TASK ITEM >>
Give back the whole listing exactly as written, leaving out each picture.

(Beginning of DATA SUPPLIED)

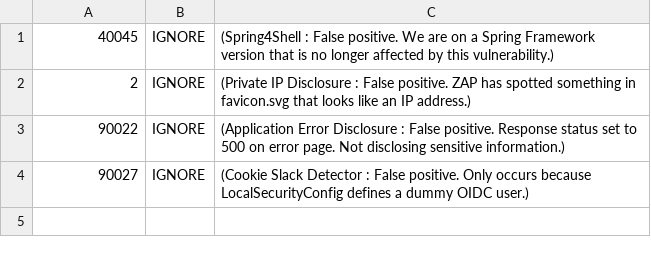
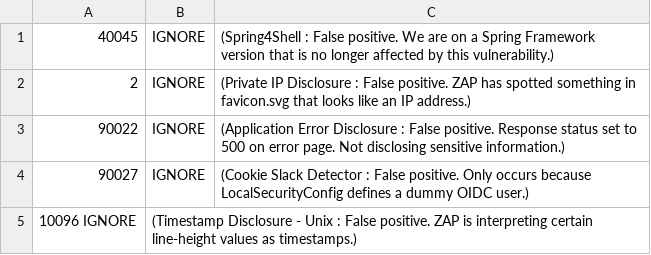
Before and after one commit to ministryofjustice/laa-amend-a-claim, a TSV file: .zap/rules.tsv, drawn as a sheet; the diff names each change by its address in the sheet, - before the commit and + after, or states it on an @@ line.

Commit message:
Updates rules.tsv

```diff
--- a/.zap/rules.tsv
+++ b/.zap/rules.tsv
+row 5: 10096 IGNORE | (Timestamp Disclosure - Unix : False positive. ZAP is interpreting certain line-height values as timestamps.)
```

(End of DATA SUPPLIED)

EXERCISE RESPONSE >>
Before and after one commit to ministryofjustice/laa-amend-a-claim, a TSV file: .zap/rules.tsv, drawn as a sheet; the diff names each change by its address in the sheet, - before the commit and + after, or states it on an @@ line.

Commit message:
Updates rules.tsv

```diff
--- a/.zap/rules.tsv
+++ b/.zap/rules.tsv
+row 5: 10096 IGNORE | (Timestamp Disclosure - Unix : False positive. ZAP is interpreting certain line-height values as timestamps.)
```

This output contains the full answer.